[Task objective] Find the word "console" in the listing. Copy out each line where it occurs.
━━ Recorded information
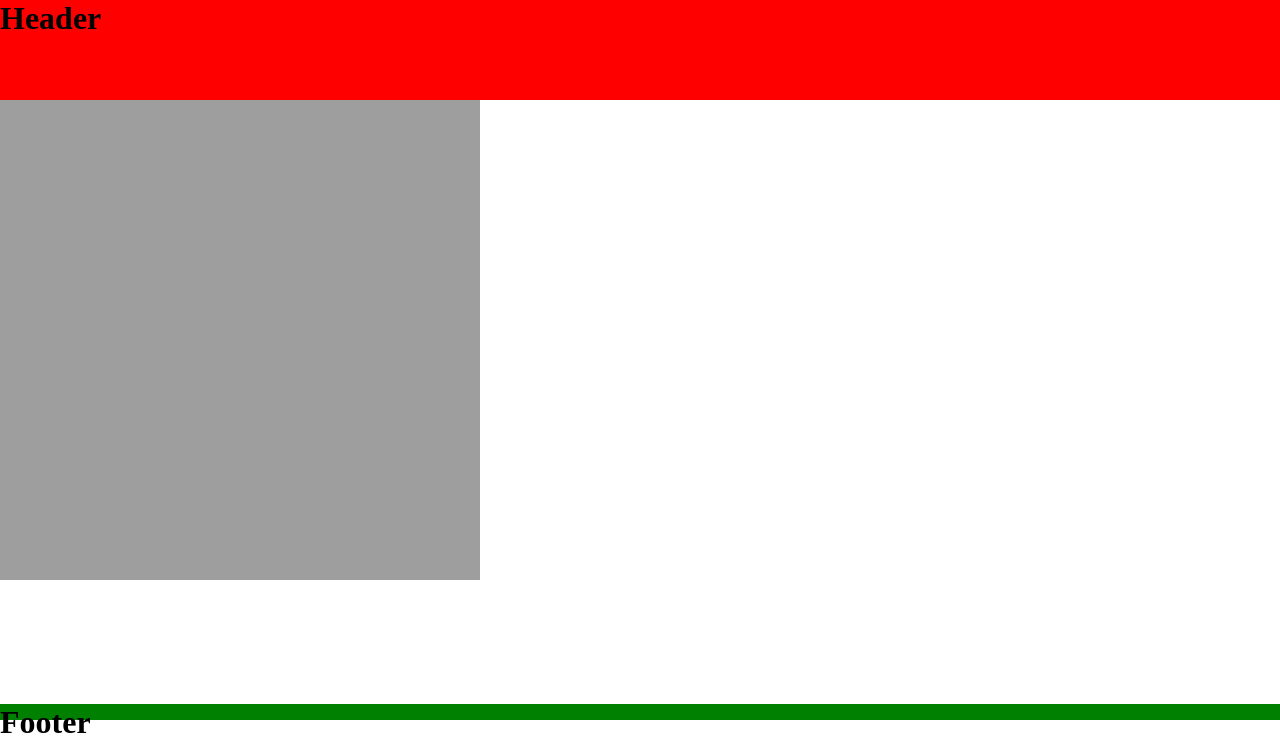
Repository: jameswilky/chess
Page: index.html
An editor plug-in stored every save of this project. The page is shown before and after the next save, followed by the edit.
The browser window is 1280 px wide. The pictures show the whole page.

Above is the page before, as saved 2018-11-21 20:35:53.

### index.html
<!DOCTYPE html>
<html>

<head>
    <meta charset="utf-8" />
    <title>Chess</title>
    <link href="style.css" rel="stylesheet">
</head>

<body>

    <div class="wrapper">
        <header>
            <h1>Header</h1>

        </header>
    </div>
    <div class="game">
        <canvas id="board"></canvas>
        <canvas id="markers"></canvas>
        <canvas id="chessmen_layer"></canvas>
    </div>
    <footer>
        <h1>Footer</h1>
    </footer>
    </div>





</body>

<script src="board.js"></script>
<script src="chessmen.js"></script>
<script src="mouse.js"></script>
<script src="game.js"></script>

</html>

### style.css
* {
  padding: 0;
  margin: 0;
}

.game{
  position: absolute;
  height: 480px;
  width: 480px;
  grid-area: game;
  top:100px;
  bottom:100px;
  overflow: hidden;
}

#board {
  left : 0; z-index:0; position: absolute;
}

#markers {
  left : 0; z-index:0; position: absolute;
}

#chessmen_layer {
 left : 0; z-index:1; position: absolute;
}

header{
  position: absolute;
  background-color: red;
  top:0;
  right: 0;
  left: 0;
  height: 100px;
}

footer{
  position: absolute;
  right: 0;
  left: 0;
  background-color: green;
  height: 1em;
  bottom: 0;
}

### board.js
//Define globals
const WIDTH = 480;
const HEIGHT = 480;
const N = 8;
const TILE_SIZE = HEIGHT / N; // 60

//Define board canvas
const board = document.getElementById("board");
const board_ctx = board.getContext("2d");
board.height = HEIGHT;
board.width = WIDTH;
let primary_color = "#a87e2b";
let secondary_color = "#ffdf9e";

//Define marker layer
const markers = document.getElementById("markers");
const markers_ctx = markers.getContext("2d");
markers.height = HEIGHT;
markers.width = WIDTH;

//Define chessmen layer
const chessmen_layer = document.getElementById("chessmen_layer");
const chessmen_ctx = chessmen_layer.getContext("2d");
chessmen_layer.height = HEIGHT;
chessmen_layer.width = WIDTH;

//Used for drawing
function drawRect(ctx, x, y, color) {
  ctx.beginPath();
  ctx.rect(x, y, TILE_SIZE, TILE_SIZE);
  ctx.fillStyle = color;
  ctx.fill();
  ctx.closePath();
}

function initialize_board() {
  // Initialize graphical and logical board
  let i, j, x, y = 0;
  let prev_color;
  for (i = 0; i < N; i++) {
    y = TILE_SIZE * i;
    if (i % 2 == 0) { //If even, start with a black grid
      prev_color = secondary_color;
    }
    else { //If odd, start with a #ffcf7c grid
      prev_color = primary_color;
    }
    for (j = 0; j < N; j++) {
      x = TILE_SIZE * j;

      if (prev_color == primary_color) { //If last block black, make this block #ffcf7c
        prev_color = secondary_color;
      }
      else if (prev_color == secondary_color) { //If last block #ffcf7c, make this block black
        prev_color = primary_color;
      }
      drawRect(board_ctx, x, y, prev_color);

    }
  }
}

### chessmen.js
let chessmen = []; // Hold living chest piece objects

// Populate list of current chess pieces
function init_chessmen(items) {
  for (let id = 0; id < items.length; id++) {
    chessmen[id] = new Chessman(id, items[id].type, items[id].row, items[id].col, items[id].faction);
    chessmen[id].render(chessmen_ctx);
  }
}

//Chest piece constructor
function Chessman(id, type, row, col, faction) {
  this.name = type + "_" + faction + "_" + id;
  this.id = id;
  this.type = type;
  this.position = {
    logical: { col: col, row: row },
    graphical: { //calculate position of chest piece
      x: (col * TILE_SIZE), y: (row * TILE_SIZE)
    }
  }
  this.faction = faction;
  this.sprite = "/images/" + type + "_" + faction + ".png";
  this.options = []; // holds objects containing possible locations to move
  this.render = function () {
    //Draws the chest piece
    let img = new Image();
    let x = this.position.graphical.x;
    let y = this.position.graphical.y;
    console.log(x, y)

    img.onload = function () {
      //Loads when img.src is called
      chessmen_ctx.beginPath();
      chessmen_ctx.drawImage(img, x, y);
      chessmen_ctx.closePath();
    }
    img.src = this.sprite;
  }
  this.derender = function () {
    chessmen_ctx.beginPath();
    chessmen_ctx.clearRect(this.position.graphical.x, this.position.graphical.y, TILE_SIZE, TILE_SIZE);
    chessmen_ctx.closePath();
  }
  this.calculate_movement_options = function () {
    //This function is used to determine the coordinates of each possible move for a selected tile
    this.options = []; //clear last options
    let j = 0;
    let i = 0; //used to iterate through list of options
    //console.log(type, faction, row, col)
    let r = this.position.logical.row;
    let c = this.position.logical.col;

    let options = this.options;

    function check_tile(row, col, diag, isPawn) {
      //diag is an optional variable for pawn sideways movement logic
      diag = diag || false;
      isPawn = isPawn || false;

      //Checks the status of the board to see if the chessman can move to selected tile

      let option = {}; //edited, used to hold {faction:faction}
      //Check tile does not exceed bounds of the board
      if (row > 7 || row < 0 || col > 7 || col < 0) {
        return false;
      }

      //Check if target tile contains a chessman of same faction
      let isFriendly = false;
      let isEnemy = false;

      chessmen.forEach(chessman => {
        if (chessman.position.logical.row == row && chessman.position.logical.col == col) { //Check if position is occupied
          if (chessman.faction == faction) {
            isFriendly = true;
          }
          else { //tile is occupied by enemy
            isEnemy = true;
          }
          option.contains = chessman;
        }
      })

      //pawn logic
      if (diag && isEnemy) {
        option.row = row;
        option.col = col;
        options[i] = option;
        i++;
      }
      if (diag && !isEnemy) {
        return
      }

      //if tile does not contain friendly chessmen, or if its an enemy create new option
      if (!isFriendly || isEnemy) {
        option.row = row;
        option.col = col;
        options[i] = option;
        i++;
      }
      return isFriendly || isEnemy;

    }

    if (this.type == "pawn") {
      if (this.faction == "black") {
        check_tile(r + 1, c);//south
        check_tile(r + 1, c + 1, true) // south East
        check_tile(r + 1, c - 1, true) //south West
        if (this.nMoves == 0) {
          check_tile(r + 2, c); //Extra move on first turn
        }
      }
      if (this.faction == "white") {
        check_tile(r - 1, c); //north
        check_tile(r - 1, c + 1, true) // North East
        check_tile(r - 1, c - 1, true) //North West
        if (this.nMoves == 0) {
          check_tile(r - 2, c); //Extra move on first turn
        }
      }
    }
    if (this.type == "rook") {
      for (j = 0; j < N; j++) {// South
        if (check_tile(r + j + 1, c) == true) break
      }
      for (j = 0; j < N; j++) {// East
        if (check_tile(r, c + j + 1) == true) break
      }
      for (j = 0; j < N; j++) {// North
        if (check_tile(r - j - 1, c) == true) break
      }
      for (j = 0; j < N; j++) {// West
        if (check_tile(r, c - j - 1) == true) break
      }
    }
    if (this.type == "bishop") {
      for (j = 0; j < N; j++) { // South East
        if (check_tile(r + 1 + j, c + 1 + j) == true) break
      }
      for (j = 0; j < N; j++) { // South West
        if (check_tile(r + 1 + j, c - 1 - j) == true) break
      }
      for (j = 0; j < N; j++) { // North East
        if (check_tile(r - 1 - j, c + 1 + j) == true) break
      }
      for (j = 0; j < N; j++) { // North west
        if (check_tile(r - 1 - j, c - 1 - j) == true) break
      }
    }
    if (this.type == "queen") {
      for (j = 0; j < N; j++) { // South East
        if (check_tile(r + 1 + j, c + 1 + j) == true) break
      }
      for (j = 0; j < N; j++) { // South West
        if (check_tile(r + 1 + j, c - 1 - j) == true) break
      }
      for (j = 0; j < N; j++) { // North East
        if (check_tile(r - 1 - j, c + 1 + j) == true) break
      }
      for (j = 0; j < N; j++) { // North west
        if (check_tile(r - 1 - j, c - 1 - j) == true) break
      }
      for (j = 0; j < N; j++) {// South
        if (check_tile(r + j + 1, c) == true) break
      }
      for (j = 0; j < N; j++) {// East
        if (check_tile(r, c + j + 1) == true) break
      }
      for (j = 0; j < N; j++) {// North
        if (check_tile(r - j - 1, c) == true) break
      }
      for (j = 0; j < N; j++) {// West
        if (check_tile(r, c - j - 1) == true) break
      }
    }
    if (this.type == "king") {
      check_tile(r + 1, c + 1) //South East
      check_tile(r + 1, c - 1) //South West
      check_tile(r - 1, c + 1) // North East
      check_tile(r - 1, c - 1) //North West
      check_tile(r + 1, c) //south
      check_tile(r, c + 1) //east
      check_tile(r - 1, c) //north
      check_tile(r, c - 1) //west

    }
    if (this.type == "knight") {
      // Check each tile in clockwise order
      check_tile(r - 2, c + 1)
      check_tile(r - 1, c + 2)
      check_tile(r + 1, c + 2)
      check_tile(r + 2, c + 1)
      check_tile(r + 2, c - 1)
      check_tile(r + 1, c - 2)
      check_tile(r - 1, c - 2)
      check_tile(r - 2, c - 1)
    }

    //return array of options containing locations to highlight

  }
  this.show_movement_options = function () {
    this.options.forEach(option => {
      //Represent each available movement option with a highlighted tile
      drawRect(markers_ctx, (option.col * TILE_SIZE), (option.row * TILE_SIZE), "#635e55");
    })
  }
  this.hover = false;
  this.isKing = false;
  if (this.type == "king") {
    this.isKing = true;
  }

  this.nMoves = 0;
  this.points;
  if (this.type == "king") {
    this.points = 10;
  }
  if (this.type == "queen") {
    this.points = 9;
  }
  if (this.type == "bishop") {
    this.points = 3;
  }
  if (this.type == "knight") {
    this.points = 3;
  }
  if (this.type == "rook") {
    this.points = 5;
  }
  if (this.type == "pawn") {
    this.points = 1;
  }

  //Update graphical and logical position
  this.moveTo = function (col, row) {


    function moveIsValid(r1, r2, c1, c2, options) {
      let valid = false;

      if ((r1 == r2) && (c1 == c2)) {
        // if logical position is the same, no move was made
        valid = false;
      }
      options.forEach(option => {
        if (option.row == r2 && option.col == c2) {
          //todo check faction
          valid = true;
        }
      })
      return valid
    }

    if (moveIsValid(this.position.logical.row, row, this.position.logical.col, col, this.options)) {
      //If valid, Check if enemy chessman has been killed
      //check if desination contains an enemy
      let target = chessmen.find(chessman => {
        return (chessman.position.logical.row == row && chessman.position.logical.col == col)
      })

      // then render at new position and update logical position
      //console.log("Changed position of", chessman, "from row:", chessman.position.logical.row, " col:", chessman.position.logical.col, " to row:", row, "col:", col)

      this.derender(); //De render previous position
      this.position.logical.col = col;
      this.position.logical.row = row;
      this.position.graphical.x = this.position.logical.col * TILE_SIZE;
      this.position.graphical.y = this.position.logical.row * TILE_SIZE;
      this.derender(); //remove any chess pieces
      this.render();

      //If destination contains emeny, remove it from list of active chessmen
      if (target) {
        chessmen.splice(chessmen.indexOf(target), 1);
      }

      this.nMoves++; //used to testing if pawn is moved
      // // trigger movement event
      let event = new CustomEvent('moved');
      document.dispatchEvent(event);
    }
    else {
      //re-render original position
      this.render();
    }
  }
}

// Update location of chest pieces
function render_markers() {
  //Clear all markers
  markers_ctx.clearRect(0, 0, HEIGHT, WIDTH);

  //find chessman that matches mouse location and show movement markers
  chessmen.forEach(chessman => {
    if (chessman.hover == true) {
      chessman.show_movement_options();
    }
  });


}

### mouse.js
let dragging = false;
let selector = document.createElement("img");
;

selector.ondragstart = function () {
  return false;
};

//Compare two row/col coordinates
function coordsMatch(coord, piece) {
  let xmin = piece.x;
  let xmax = piece.x + TILE_SIZE;

  let ymin = piece.y;
  let ymax = piece.y + TILE_SIZE;

  if (
    (coord.x >= xmin) &&
    (coord.x < xmax) &&
    (coord.y >= ymin) &&
    (coord.y < ymax)
  ) {
    return true
  }
}

//Listen for when we hover over a chest piece, then draw the movement options
chessmen_layer.addEventListener('mousemove', (e) => {
  if (dragging == false) {
    let pos = {
      x: e.clientX,
      y: e.clientY
    };
    //Check all chessmen and check if clicked location matches a chessman location
    chessmen.forEach(chessman => {
      if (coordsMatch(pos, chessman.position.graphical)) {
        //If true, select that chessman
        chessman.hover = true;
      }
      else {
        //Otherwise, that chessman was not selected
        chessman.hover = false;
      }
    })
    render_markers();
  }
})

//Click and drag chessmen
chessmen_layer.addEventListener('mousedown', (e) => {

  dragging = true; //stop markers rendering while dragging pieces
  let pos = {
    x: e.clientX,
    y: e.clientY
  }
  //Check all chessmen and check if clicked location matches a chessman location
  chessmen.forEach(chessman => {
    if (coordsMatch(pos, chessman.position.graphical)) {
      if (chessman.faction == "black") {
        dragging = false;
        return
      }
      //If true, derender chessman from chessman_layer, and redraw on selector layer
      chessman.derender();

      //draw selector
      selector.style.position = 'absolute';
      selector.src = chessman.sprite;
      selector.id = 'selector';
      document.body.append(selector);

      //center selector at mouse locaiton
      moveAt(pos.x, pos.y);

      function moveAt(x, y) {
        selector.style.left = x - TILE_SIZE / 2 + 'px';
        selector.style.top = y - TILE_SIZE / 2 + 'px';
      }

      function onMouseMove(moveEvent) {
        moveAt(moveEvent.clientX, moveEvent.clientY);
      }

      // selector will follow mouse on movement
      document.addEventListener('mousemove', onMouseMove);


      // drop the selector, remove unneeded handlers
      chessmen_layer.onmouseup = function (upevent) {
        document.removeEventListener('mousemove', onMouseMove);

        //clear selector
        selector.src = ""
        // console.log("before", document.getElementById('selector'))
        // document.body.removeChild(document.getElementById('selector'))
        // console.log("after", document.getElementById('selector'))

        //convert mouse pos to a row/col logical value
        let dest = {
          x: Math.trunc(upevent.clientX / TILE_SIZE),
          y: Math.trunc(upevent.clientY / TILE_SIZE)
        }

        //console.log("Event 1")
        dragging = false; // allow marker rendering to continue
        chessmen_layer.onmouseup = null;
        //Update chessman logical location and snap to grid
        chessman.moveTo(dest.x, dest.y)
      };
    }
  })
})

### game.js
//Initialize default locations
let default_locations = [
  { tile: 0, type: "rook", row: 0, col: 0, faction: "black" },
  { tile: 1, type: "knight", row: 0, col: 1, faction: "black" },
  { tile: 2, type: "bishop", row: 0, col: 2, faction: "black" },
  { tile: 3, type: "king", row: 0, col: 3, faction: "black" },
  { tile: 4, type: "queen", row: 0, col: 4, faction: "black" },
  { tile: 5, type: "bishop", row: 0, col: 5, faction: "black" },
  { tile: 6, type: "knight", row: 0, col: 6, faction: "black" },
  { tile: 7, type: "rook", row: 0, col: 7, faction: "black" },
  { tile: 8, type: "pawn", row: 1, col: 0, faction: "black" },
  { tile: 9, type: "pawn", row: 1, col: 1, faction: "black" },
  { tile: 10, type: "pawn", row: 1, col: 2, faction: "black" },
  { tile: 11, type: "pawn", row: 1, col: 3, faction: "black" },
  { tile: 12, type: "pawn", row: 1, col: 4, faction: "black" },
  { tile: 13, type: "pawn", row: 1, col: 5, faction: "black" },
  { tile: 14, type: "pawn", row: 1, col: 6, faction: "black" },
  { tile: 15, type: "pawn", row: 1, col: 7, faction: "black" },

  { tile: 48, type: "pawn", row: 6, col: 0, faction: "white" },
  { tile: 49, type: "pawn", row: 6, col: 1, faction: "white" },
  { tile: 50, type: "pawn", row: 6, col: 2, faction: "white" },
  { tile: 51, type: "pawn", row: 6, col: 3, faction: "white" },
  { tile: 52, type: "pawn", row: 6, col: 4, faction: "white" },
  { tile: 53, type: "pawn", row: 6, col: 5, faction: "white" },
  { tile: 54, type: "pawn", row: 6, col: 6, faction: "white" },
  { tile: 55, type: "pawn", row: 6, col: 7, faction: "white" },
  { tile: 56, type: "rook", row: 7, col: 0, faction: "white" },
  { tile: 57, type: "knight", row: 7, col: 1, faction: "white" },
  { tile: 58, type: "bishop", row: 7, col: 2, faction: "white" },
  { tile: 59, type: "king", row: 7, col: 3, faction: "white" },
  { tile: 60, type: "queen", row: 7, col: 4, faction: "white" },
  { tile: 61, type: "bishop", row: 7, col: 5, faction: "white" },
  { tile: 62, type: "knight", row: 7, col: 6, faction: "white" },
  { tile: 63, type: "rook", row: 7, col: 7, faction: "white" },

]

let turn = 0;
let IsWhiteTurn = false;
let IsBlackTurn = false;
let game = true;
let AIOptions = [];


function set_turn() {
  if (turn % 2 == 0) {
    IsWhiteTurn = true;
    IsBlackTurn = false;
    //console.log("White players turn")
  }
  else {
    IsBlackTurn = true;
    IsWhiteTurn = false;
    //console.log("Black players turn")
  }
  turn += 1;
}

function determineAIOptions() {
  let AIOptions = [];
  let i = 0;
  chessmen.forEach(chessman => {
    if (chessman.faction == 'black') {
      chessman.options.forEach(option => {
        let AIOption = {}; //dereference object
        AIOption.row = option.row;
        AIOption.col = option.col;
        if (option.contains) {
          AIOption.points = option.contains.points;
        }
        AIOption.chessman = chessman;
        AIOptions[i] = AIOption;
        i++;
      })
    }
  })
  return AIOptions;

}

function AIMove(options) {
  let max = 0;
  let choice = {};
  options.forEach(option => {
    if (option.points) {
      if (option.points > max) {
        max = option.points;
        choice = option;
      }
    }
  })
  if (max == 0) {
    choice = options[Math.floor(Math.random() * options.length)];  //Return a random choice
  }
  choice.chessman.moveTo(choice.col, choice.row)
  //calculate AI
}


//Set up board
initialize_board();
init_chessmen(default_locations);
chessmen.forEach(chessman => {
  chessman.calculate_movement_options();
})
set_turn();
function checkKing() {
  let kings = chessmen.filter(chessman => chessman.isKing == true)
  if (kings.length == 1) {
    alert(kings[0].faction + " Wins!!!")
  }
}

// Listen for movement
document.addEventListener('moved', function (event) {
  //check if king died last turn;
  checkKing();
  set_turn();
  //Calculate new movement positiifons
  chessmen.forEach(chessman => {
    chessman.calculate_movement_options();
  })

  if (IsBlackTurn) {
    //Run black turn AI
    chessmen.forEach(chessman => {
      chessman.calculate_movement_options(); //assign new options
    })
    AIOptions = determineAIOptions();
    AIMove(AIOptions);
  }
}, false);

After the next save:
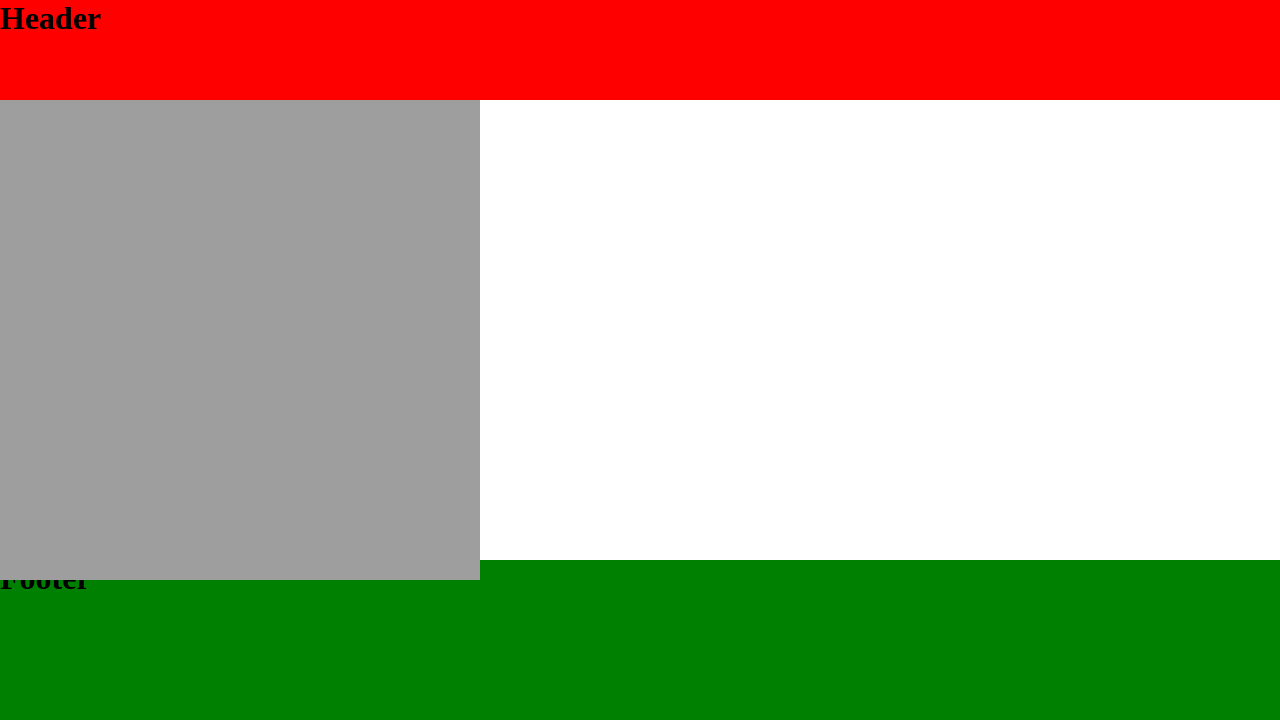
Saved 6 s later.
--- a/style.css
+++ b/style.css
@@ -39,6 +39,6 @@ footer{
   right: 0;
   left: 0;
   background-color: green;
-  height: 1em;
+  height: 10em;
   bottom: 0;
 }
━━━━
[Task answer]
    console.log(x, y)
    //console.log(type, faction, row, col)
      //console.log("Changed position of", chessman, "from row:", chessman.position.logical.row, " col:", chessman.position.logical.col, " to row:", row, "col:", col)
        // console.log("before", document.getElementById('selector'))
        // console.log("after", document.getElementById('selector'))
        //console.log("Event 1")
    //console.log("White players turn")
    //console.log("Black players turn")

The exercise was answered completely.